How could he have ‘committed suicide’ in overcrowded cell?
João Rendeiro’s lawyer in Portugal has intimated that he is considering a complaint to the Court of Human Rights.
Abel Marques addresses the elephant in the room: 69-year-old Mr Rendeiro was sharing a cell with 50 other serial offenders.
Westville Jail isn’t like anything known to Portugal. It has more than 14,000 inmates. That is more than all the inmates in all the jails in Portugal (and these too are overcrowded).
The cell in which Mr Rendeiro is understood to have taken his own life is described as 80 sq metres.
How could he have managed to ‘commit suicide’ sharing a space with so many people?
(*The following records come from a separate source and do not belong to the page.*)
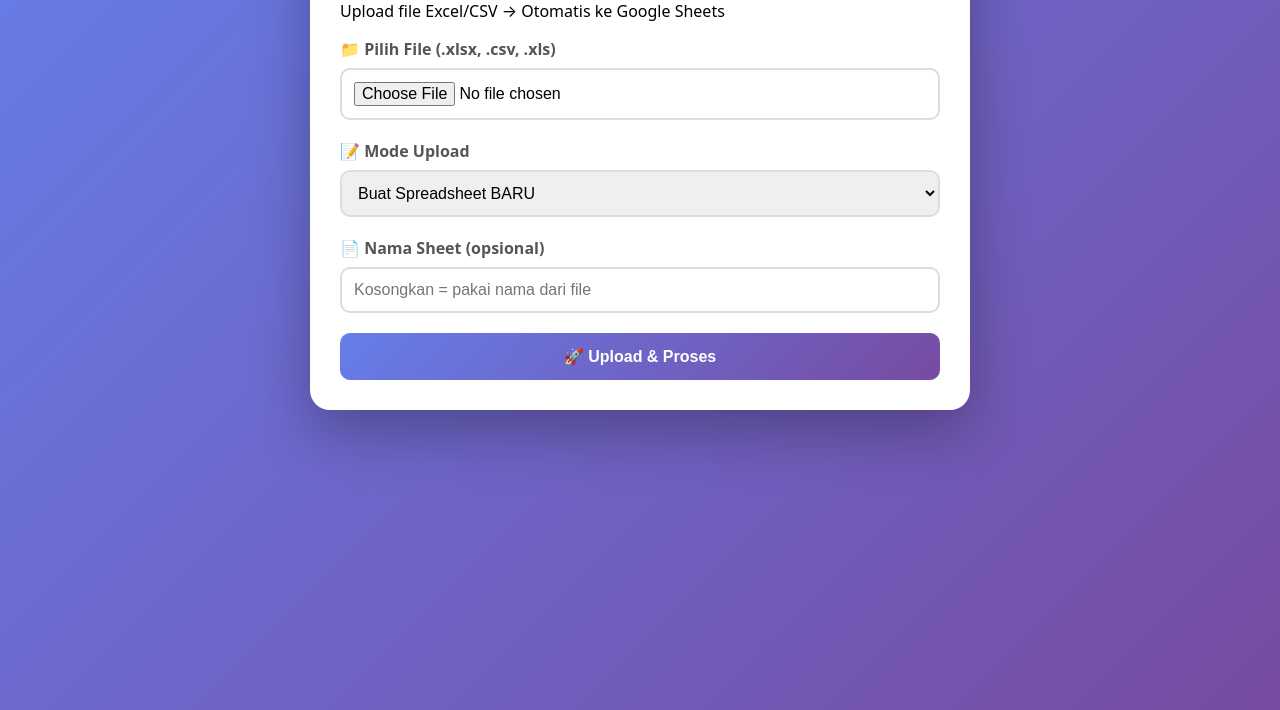
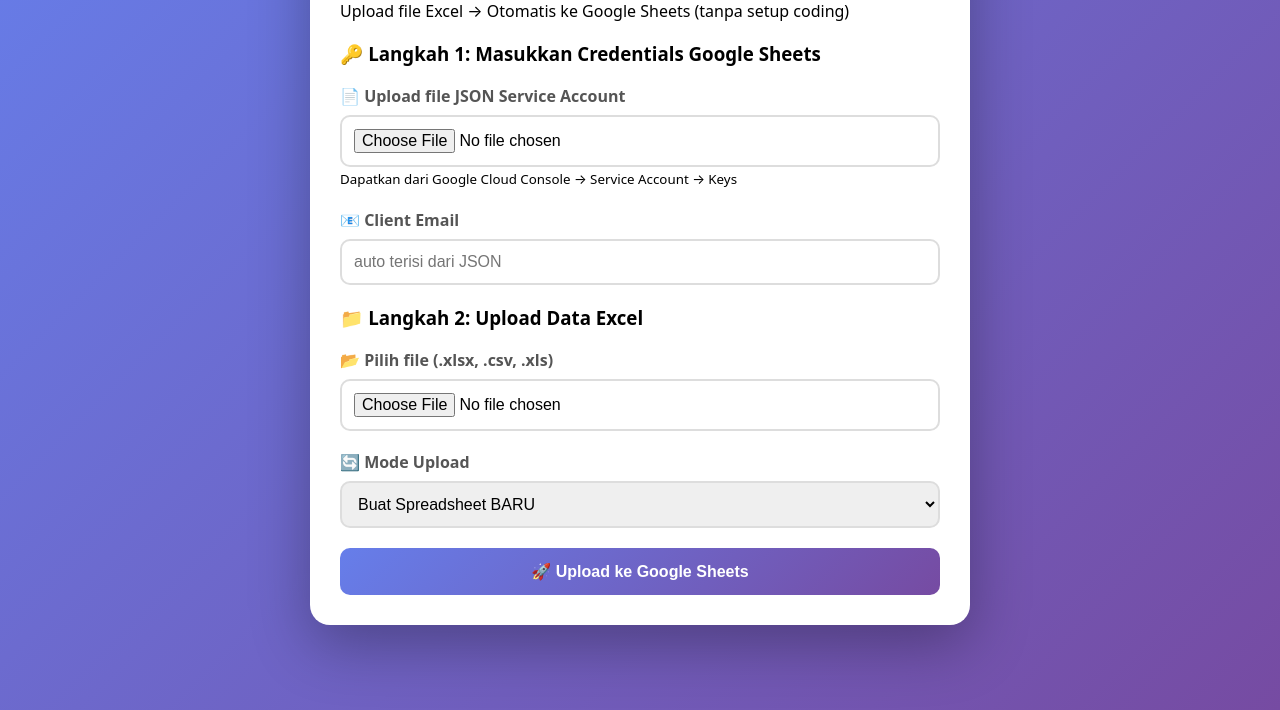
Before and after one commit to TheGeneral-Meta/Upload-Form, a plain HTML site: page index.html in a window 1280 px wide. Shown: the part 130-840 px from the top of the page. Drawn offline with Linux system fonts and the light colour scheme.

Commit message:
Update index.html

```diff
--- a/index.html
+++ b/index.html
@@ -3,22 +3,38 @@
 <head>
     <meta charset="UTF-8">
     <meta name="viewport" content="width=device-width, initial-scale=1.0">
-    <title>Rekap Data Uploader</title>
-    <link rel="stylesheet" href="/style.css">
+    <title>Rekap Data Uploader - Auto Google Sheets</title>
+    <link rel="stylesheet" href="style.css">
+    <script src="https://cdn.sheetjs.com/xlsx-0.20.2/package/dist/xlsx.full.min.js"></script>
 </head>
 <body>
     <div class="container">
-        <h1>📊 Upload Data Rekap</h1>
-        <p>Upload file Excel/CSV → Otomatis ke Google Sheets</p>
+        <h1>📊 Rekap Data Uploader</h1>
+        <p>Upload file Excel → Otomatis ke Google Sheets (tanpa setup coding)</p>
 
-        <form id="uploadForm">
+        <div class="step">
+            <h3>🔑 Langkah 1: Masukkan Credentials Google Sheets</h3>
             <div class="form-group">
-                <label>📁 Pilih File (.xlsx, .csv, .xls)</label>
-                <input type="file" id="fileInput" accept=".xlsx,.csv,.xls" required>
+                <label>📄 Upload file JSON Service Account</label>
+                <input type="file" id="jsonFileInput" accept=".json">
+                <small>Dapatkan dari Google Cloud Console → Service Account → Keys</small>
             </div>
 
             <div class="form-group">
-                <label>📝 Mode Upload</label>
+                <label>📧 Client Email</label>
+                <input type="text" id="clientEmail" placeholder="auto terisi dari JSON" readonly>
+            </div>
+        </div>
+
+        <div class="step">
+            <h3>📁 Langkah 2: Upload Data Excel</h3>
+            <div class="form-group">
+                <label>📂 Pilih file (.xlsx, .csv, .xls)</label>
+                <input type="file" id="excelFileInput" accept=".xlsx,.csv,.xls">
+            </div>
+
+            <div class="form-group">
+                <label>🔄 Mode Upload</label>
                 <select id="mode">
                     <option value="new">Buat Spreadsheet BARU</option>
                     <option value="existing">Tambahkan ke Spreadsheet EXISTING</option>
@@ -29,27 +45,22 @@
                 <label>🔗 Spreadsheet ID (contoh: 1ABC123xyz)</label>
                 <input type="text" id="spreadsheetId" placeholder="Masukkan ID Google Sheets">
             </div>
+        </div>
 
-            <div class="form-group">
-                <label>📄 Nama Sheet (opsional)</label>
-                <input type="text" id="sheetName" placeholder="Kosongkan = pakai nama dari file">
-            </div>
-
-            <button type="submit" id="submitBtn">🚀 Upload & Proses</button>
-        </form>
-
-        <div id="result" style="display:none;">
-            <h3>✅ Hasil Upload</h3>
-            <p id="resultMessage"></p>
-            <a id="resultLink" href="#" target="_blank">🔗 Buka Google Sheets</a>
-        </div>
+        <button id="uploadBtn" disabled>🚀 Upload ke Google Sheets</button>
 
         <div id="loading" style="display:none;">
             <div class="spinner"></div>
             <p>Memproses data, mohon tunggu...</p>
         </div>
+
+        <div id="result" style="display:none;">
+            <h3>✅ Berhasil!</h3>
+            <p id="resultMessage"></p>
+            <a id="resultLink" href="#" target="_blank">🔗 Buka Google Sheets</a>
+        </div>
     </div>
 
-    <script src="/script.js"></script>
+    <script src="script.js"></script>
 </body>
 </html>
```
According to some reports, Westville is notorious for prisoners serving life terms for all kinds of violent crime. Documentaries to which Portuguese media has had access claim jail is known for auctions involving newly arrived prisoners. Protection is paid “with money or with sexual favours, and João Rendeiro was always a target, as can be proved from the threats he received”, said Correio da Manhã.
Mr Marques will be meeting shortly with Mr Rendeiro’s family. He has no children, thus this possibly means his wife Maria de Jesus, who is under house arrest. The plan will be “to try and work out the best strategy”, says Expresso.
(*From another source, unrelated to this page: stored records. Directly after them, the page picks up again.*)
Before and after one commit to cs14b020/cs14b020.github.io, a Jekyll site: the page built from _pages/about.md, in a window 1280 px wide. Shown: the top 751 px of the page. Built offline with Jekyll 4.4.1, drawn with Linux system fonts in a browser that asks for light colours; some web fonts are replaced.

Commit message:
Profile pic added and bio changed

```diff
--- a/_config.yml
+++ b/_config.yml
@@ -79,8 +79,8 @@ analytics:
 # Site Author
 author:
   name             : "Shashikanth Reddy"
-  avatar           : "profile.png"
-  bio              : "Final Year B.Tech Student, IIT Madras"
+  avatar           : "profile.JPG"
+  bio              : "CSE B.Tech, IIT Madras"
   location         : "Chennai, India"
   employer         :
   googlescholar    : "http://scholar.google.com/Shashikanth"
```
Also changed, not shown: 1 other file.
The paper says it knows the defence was “not satisfied with the excessive delay in the extradition process” – although this was always predicted.
It also wants to know why Mr Rendeiro was held in Westville prison for so long.
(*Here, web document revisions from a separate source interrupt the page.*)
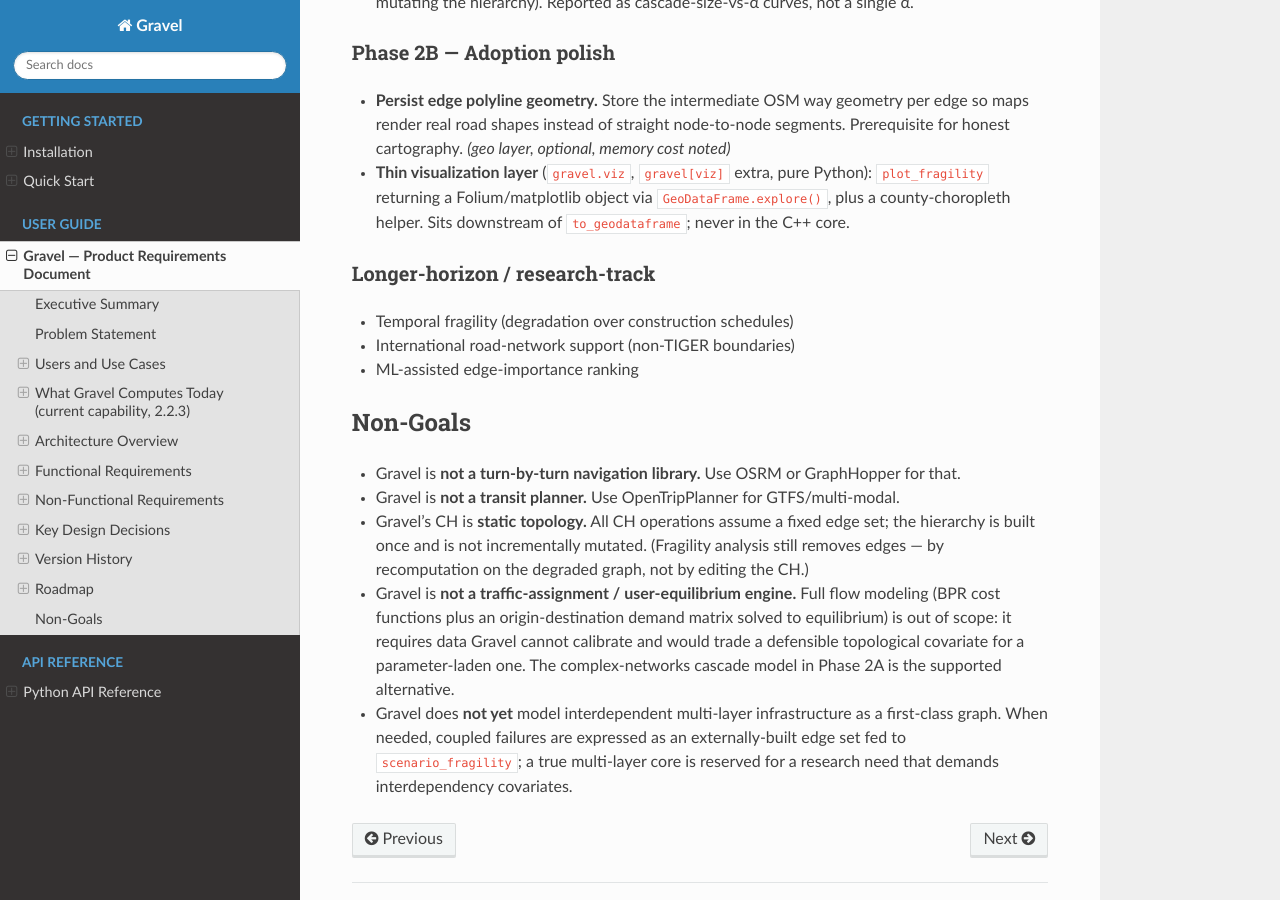
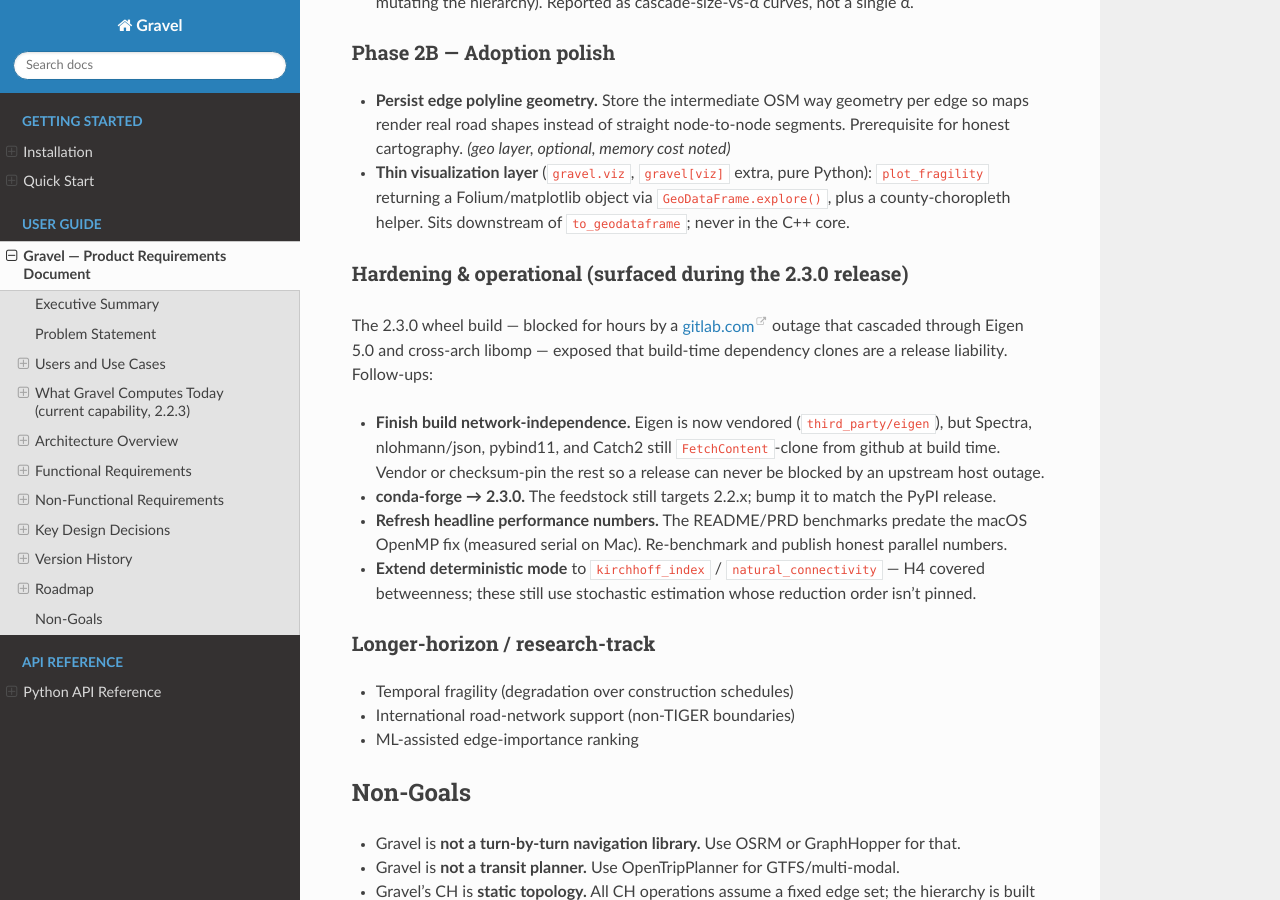
Before and after one commit to rhoekstr/gravel, a Sphinx documentation site: the page built from docs/PRD.md, in a window 1280 px wide and 900 px high, scrolled down 10298 px. Built offline with Sphinx 7.4.7 and the Read the Docs theme 3.1.0, drawn with Linux system fonts in a browser that asks for light colours; pages that are not in the unit, such as notebooks, are missing from menus.

Commit message:
docs(prd): add hardening/operational track to roadmap
Post-2.3.0 follow-ups surfaced during the release: finish build
network-independence (vendor/pin remaining github FetchContent deps),
conda-forge 2.3.0 bump, refresh macOS perf numbers, extend deterministic
mode to kirchhoff/natural_connectivity.

Co-Authored-By: Claude Opus 4.8 <noreply@anthropic.com>

```diff
--- a/docs/PRD.md
+++ b/docs/PRD.md
@@ -398,6 +398,20 @@ the next.
   returning a Folium/matplotlib object via `GeoDataFrame.explore()`, plus a county-choropleth helper.
   Sits downstream of `to_geodataframe`; never in the C++ core.
 
+### Hardening & operational (surfaced during the 2.3.0 release)
+
+The 2.3.0 wheel build — blocked for hours by a gitlab.com outage that cascaded through Eigen 5.0 and
+cross-arch libomp — exposed that build-time dependency clones are a release liability. Follow-ups:
+
+- **Finish build network-independence.** Eigen is now vendored (`third_party/eigen`), but Spectra,
+  nlohmann/json, pybind11, and Catch2 still `FetchContent`-clone from github at build time. Vendor or
+  checksum-pin the rest so a release can never be blocked by an upstream host outage.
+- **conda-forge → 2.3.0.** The feedstock still targets 2.2.x; bump it to match the PyPI release.
+- **Refresh headline performance numbers.** The README/PRD benchmarks predate the macOS OpenMP fix
+  (measured serial on Mac). Re-benchmark and publish honest parallel numbers.
+- **Extend deterministic mode** to `kirchhoff_index` / `natural_connectivity` — H4 covered betweenness;
+  these still use stochastic estimation whose reduction order isn't pinned.
+
 ### Longer-horizon / research-track
 
 - Temporal fragility (degradation over construction schedules)
```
“For South African authorities, Rendeiro wasn’t a prisoner, but someone who should be in their care”, a source ‘close to the case’ has told Expresso.
Today’s drama has seen new information dripping through all day.
It now seems that June Marks, Mr Rendeiro’s defence lawyer in South Africa, had withdrawn from the case – because João Rendeiro had no money with which to retain her services.
As a result of Ms Marks’ decision, the former banker, condemned for fraud, mismanagement and corruption, was due to appear in court today for a replacement lawyer to be assigned to his case.